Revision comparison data
*** Begin section ***
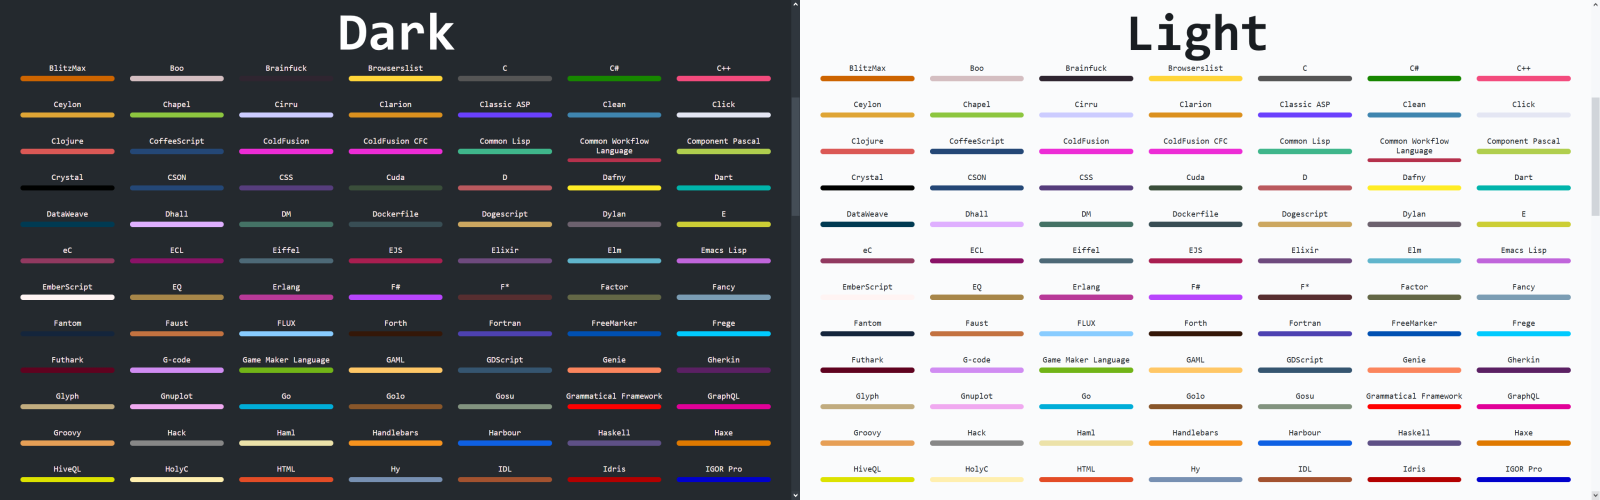
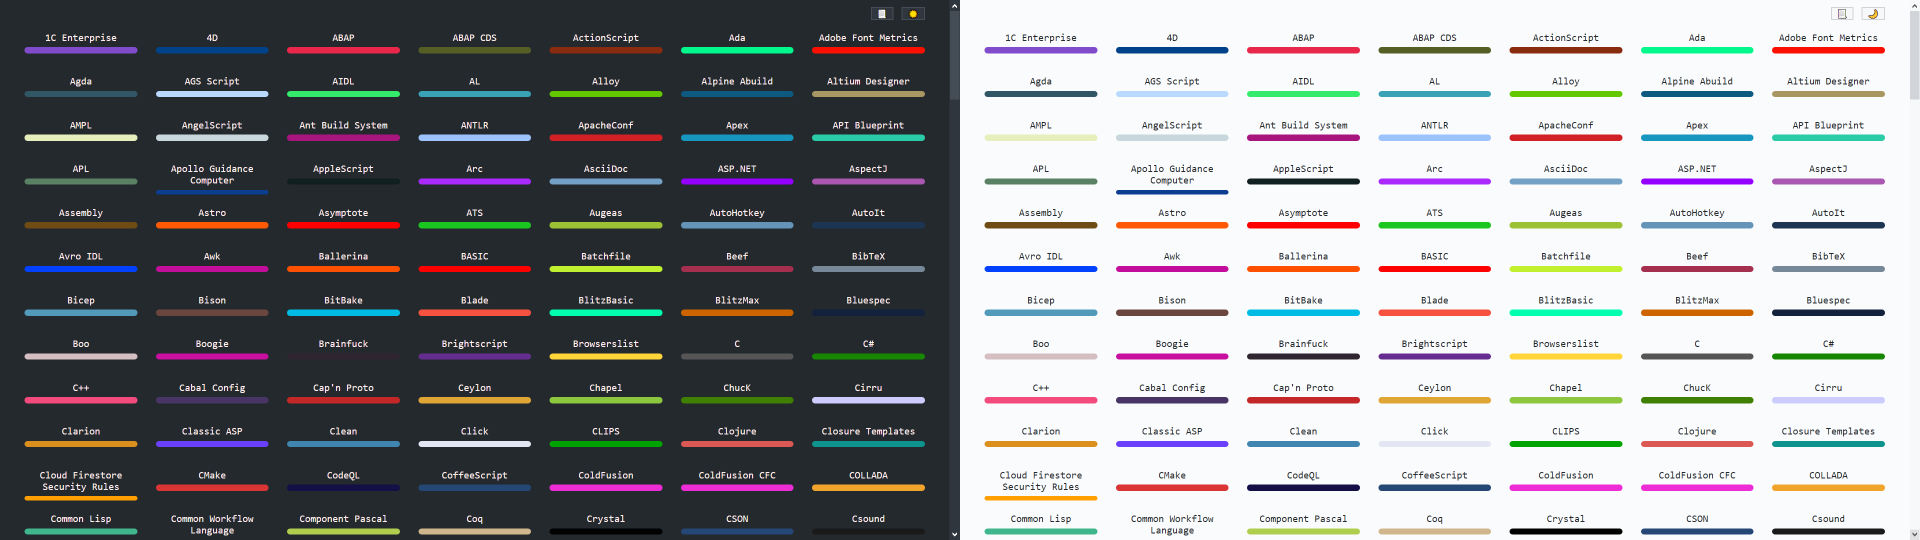
Buttons.
Added buttons instead of the bad keyboard interface. Used a pretty
clever CSS trick to get them to line up nicely with the language
info boxes.

diff --git a/main.js b/main.js
@@ -1,27 +1,48 @@
 const d = document;
 const root = d.documentElement;
 
-const prefersLight = matchMedia("(prefers-color-scheme: light)").matches;
-
-if (prefersLight) {
-   root.className = "light";
+var lights = matchMedia("(prefers-color-scheme: light)").matches;
+const btnLights = d.getElementById("lights");
+function commitLights() {
+   if (lights) {
+      btnLights.innerText = "🌙";
+      btnLights.title = "Turn off the lights."
+      d.documentElement.className = "light";
+   } else {
+      btnLights.innerText = "☀";
+      btnLights.title = "Turn on the lights."
+      d.documentElement.className = "";
+   }
 }
+commitLights();
+function toggleLights() {
+   lights ^= 1;
+   commitLights();
+}
+btnLights.addEventListener("click", toggleLights);
 
-const lang_req = new XMLHttpRequest();
+const reqLanguagesYml = new XMLHttpRequest();
 const yamlfile = "https://raw.githubusercontent.com/github/linguist/master/lib/linguist/languages.yml"
-lang_req.open("GET", yamlfile, false);
-lang_req.send(null);
+reqLanguagesYml.open("GET", yamlfile, false);
+reqLanguagesYml.send(null);
 
-if (lang_req.status !== 200) {
+if (reqLanguagesYml.status !== 200) {
    throw request.status;
 }
+
+const langData =
+   Object
+      .entries(jsyaml.load(reqLanguagesYml.responseText))
+      .map(([name, {color}]) => ({name, color}));
+
+langData.sort((a, b) => a.name.toLowerCase() > b.name.toLowerCase());
 
 class LangInfo extends HTMLElement {
    constructor(name, hex) {
       super();
+      this.className = "lang-info";
       if (hex == null) {
-         this.style.display = "none";
-         return;
+         LangInfo.noHex.push(this);
       }
 
       const title = d.createElement("span");
@@ -35,22 +56,36 @@ class LangInfo extends HTMLElement {
       this.appendChild(color);
    }
 }
-
+LangInfo.noHex = [];
 customElements.define("lang-info", LangInfo);
 
-const languages = jsyaml.load(lang_req.responseText);
-const lang_names = Object.keys(languages);
-const lang_colors = Object.fromEntries(
-   Object.entries(languages)
-      .map(([name, {color}]) => [name, color])
-);
+const langInfos = langData.map(({name, color}) => new LangInfo(name, color));
 
-const lcstrcmp = (a, b) => a.toLowerCase() > b.toLowerCase();
+var hidden = true;
+const bnHidden = d.getElementById("hidden")
+function commitHidden() {
+   if (hidden) {
+      bnHidden.innerText = "📃";
+      bnHidden.title = "Display colorless languages."
+      for (const info of LangInfo.noHex) {
+         info.style.display = "none";
+      }
+   } else {
+      bnHidden.innerText = "🎨";
+      bnHidden.title = "Only show colored languages."
+      for (const info of LangInfo.noHex) {
+         info.style.display = "";
+      }
+   }
+}
+commitHidden();
+function toggleHidden() {
+   hidden ^= 1;
+   commitHidden();
+}
+bnHidden.addEventListener("click", toggleHidden);
 
-lang_names.sort(lcstrcmp);
-
-lang_names.forEach(
-   name => d.body.appendChild(new LangInfo(name, lang_colors[name]))
-);
-
-onkeypress = k =>  root.className = root.className ? "" : "light";
+const divLangs = d.getElementById("langs")
+for (const info of langInfos) {
+   divLangs.appendChild(info);
+}

diff --git a/style.css b/style.css
@@ -1,17 +1,19 @@
-/* If you are writing usercss for this page, override the vars in here */
-
 :root {
    --ffamily: Menlo, Monaco, Consolas, monospace;
    --fsize: 16px;
+
+   --control-space: 40px;
+
    --lang-width: 190px;
    --lang-height: 50px;
    --lang-margin: 10px;
-   transition: all ease-out .3s;
 
    --bg: #24292e;
    --fg: #fee;
    --scroll-bg: #2f363d;
    --scroll-fg: #444d56;
+
+   transition: all ease-out .3s;
 }
 
 :root.light {
@@ -41,6 +43,15 @@ body {
    scrollbar-color: var(--scroll-fg) var(--scroll-bg);
 }
 
+#controls {
+   height: var(--control-space);
+}
+
+#langs {
+   display: inline;
+   position: relative;
+}
+
 lang-info {
    border-radius: 3px;
    display: inline flex;
@@ -56,4 +67,21 @@ lang-info {
    width: 95%;
    border-radius: 420px;
    height: 10px;
+}
+
+button {
+   position: absolute;
+   background-color: var(--scroll-bg);
+   border: 2px solid var(--scroll-fg);
+   top: calc(0px - var(--control-space));
+}
+
+#lights {
+   --offset-right: 5px;
+   right: calc(var(--lang-margin) + var(--offset-right));
+}
+
+#hidden {
+   --offset-right: 55px;
+   right: calc(var(--lang-margin) + var(--offset-right));
 }

diff --git a/index.html b/index.html
@@ -14,7 +14,8 @@
    <script src="vendor/js-yaml.min.js"></script>
 </head>
 <body>
-   <div id="langs"></div>
+   <div id="controls"></div>
+   <div id="langs"><button id="lights"></button><button id="hidden"></button></div>
    <script src="main.js"></script>
 </body>
 </html>

diff --git a/README.md b/README.md
@@ -4,7 +4,5 @@
 
 ![](misc/preview_h500.png)
 
-Press any key to swap color schemes.
-
 They disabled github pages on linguist so I made my own.
 See [linguist/pull/5029](https://github.com/github/linguist/pull/5029#issuecomment-759345026).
*** End section ***
## Work required:
In your copy of the records above, include every line exactly but no pictures.

## Finished task:
Buttons.
Added buttons instead of the bad keyboard interface. Used a pretty
clever CSS trick to get them to line up nicely with the language
info boxes.

diff --git a/main.js b/main.js
@@ -1,27 +1,48 @@
 const d = document;
 const root = d.documentElement;
 
-const prefersLight = matchMedia("(prefers-color-scheme: light)").matches;
-
-if (prefersLight) {
-   root.className = "light";
+var lights = matchMedia("(prefers-color-scheme: light)").matches;
+const btnLights = d.getElementById("lights");
+function commitLights() {
+   if (lights) {
+      btnLights.innerText = "🌙";
+      btnLights.title = "Turn off the lights."
+      d.documentElement.className = "light";
+   } else {
+      btnLights.innerText = "☀";
+      btnLights.title = "Turn on the lights."
+      d.documentElement.className = "";
+   }
 }
+commitLights();
+function toggleLights() {
+   lights ^= 1;
+   commitLights();
+}
+btnLights.addEventListener("click", toggleLights);
 
-const lang_req = new XMLHttpRequest();
+const reqLanguagesYml = new XMLHttpRequest();
 const yamlfile = "https://raw.githubusercontent.com/github/linguist/master/lib/linguist/languages.yml"
-lang_req.open("GET", yamlfile, false);
-lang_req.send(null);
+reqLanguagesYml.open("GET", yamlfile, false);
+reqLanguagesYml.send(null);
 
-if (lang_req.status !== 200) {
+if (reqLanguagesYml.status !== 200) {
    throw request.status;
 }
+
+const langData =
+   Object
+      .entries(jsyaml.load(reqLanguagesYml.responseText))
+      .map(([name, {color}]) => ({name, color}));
+
+langData.sort((a, b) => a.name.toLowerCase() > b.name.toLowerCase());
 
 class LangInfo extends HTMLElement {
    constructor(name, hex) {
       super();
+      this.className = "lang-info";
       if (hex == null) {
-         this.style.display = "none";
-         return;
+         LangInfo.noHex.push(this);
       }
 
       const title = d.createElement("span");
@@ -35,22 +56,36 @@ class LangInfo extends HTMLElement {
       this.appendChild(color);
    }
 }
-
+LangInfo.noHex = [];
 customElements.define("lang-info", LangInfo);
 
-const languages = jsyaml.load(lang_req.responseText);
-const lang_names = Object.keys(languages);
-const lang_colors = Object.fromEntries(
-   Object.entries(languages)
-      .map(([name, {color}]) => [name, color])
-);
+const langInfos = langData.map(({name, color}) => new LangInfo(name, color));
 
-const lcstrcmp = (a, b) => a.toLowerCase() > b.toLowerCase();
+var hidden = true;
+const bnHidden = d.getElementById("hidden")
+function commitHidden() {
+   if (hidden) {
+      bnHidden.innerText = "📃";
+      bnHidden.title = "Display colorless languages."
+      for (const info of LangInfo.noHex) {
+         info.style.display = "none";
+      }
+   } else {
+      bnHidden.innerText = "🎨";
+      bnHidden.title = "Only show colored languages."
+      for (const info of LangInfo.noHex) {
+         info.style.display = "";
+      }
+   }
+}
+commitHidden();
+function toggleHidden() {
+   hidden ^= 1;
+   commitHidden();
+}
+bnHidden.addEventListener("click", toggleHidden);
 
-lang_names.sort(lcstrcmp);
-
-lang_names.forEach(
-   name => d.body.appendChild(new LangInfo(name, lang_colors[name]))
-);
-
-onkeypress = k =>  root.className = root.className ? "" : "light";
+const divLangs = d.getElementById("langs")
+for (const info of langInfos) {
+   divLangs.appendChild(info);
+}

diff --git a/style.css b/style.css
@@ -1,17 +1,19 @@
-/* If you are writing usercss for this page, override the vars in here */
-
 :root {
    --ffamily: Menlo, Monaco, Consolas, monospace;
    --fsize: 16px;
+
+   --control-space: 40px;
+
    --lang-width: 190px;
    --lang-height: 50px;
    --lang-margin: 10px;
-   transition: all ease-out .3s;
 
    --bg: #24292e;
    --fg: #fee;
    --scroll-bg: #2f363d;
    --scroll-fg: #444d56;
+
+   transition: all ease-out .3s;
 }
 
 :root.light {
@@ -41,6 +43,15 @@ body {
    scrollbar-color: var(--scroll-fg) var(--scroll-bg);
 }
 
+#controls {
+   height: var(--control-space);
+}
+
+#langs {
+   display: inline;
+   position: relative;
+}
+
 lang-info {
    border-radius: 3px;
    display: inline flex;
@@ -56,4 +67,21 @@ lang-info {
    width: 95%;
    border-radius: 420px;
    height: 10px;
+}
+
+button {
+   position: absolute;
+   background-color: var(--scroll-bg);
+   border: 2px solid var(--scroll-fg);
+   top: calc(0px - var(--control-space));
+}
+
+#lights {
+   --offset-right: 5px;
+   right: calc(var(--lang-margin) + var(--offset-right));
+}
+
+#hidden {
+   --offset-right: 55px;
+   right: calc(var(--lang-margin) + var(--offset-right));
 }

diff --git a/index.html b/index.html
@@ -14,7 +14,8 @@
    <script src="vendor/js-yaml.min.js"></script>
 </head>
 <body>
-   <div id="langs"></div>
+   <div id="controls"></div>
+   <div id="langs"><button id="lights"></button><button id="hidden"></button></div>
    <script src="main.js"></script>
 </body>
 </html>

diff --git a/README.md b/README.md
@@ -4,7 +4,5 @@
 
 ![](misc/preview_h500.png)
 
-Press any key to swap color schemes.
-
 They disabled github pages on linguist so I made my own.
 See [linguist/pull/5029](https://github.com/github/linguist/pull/5029#issuecomment-759345026).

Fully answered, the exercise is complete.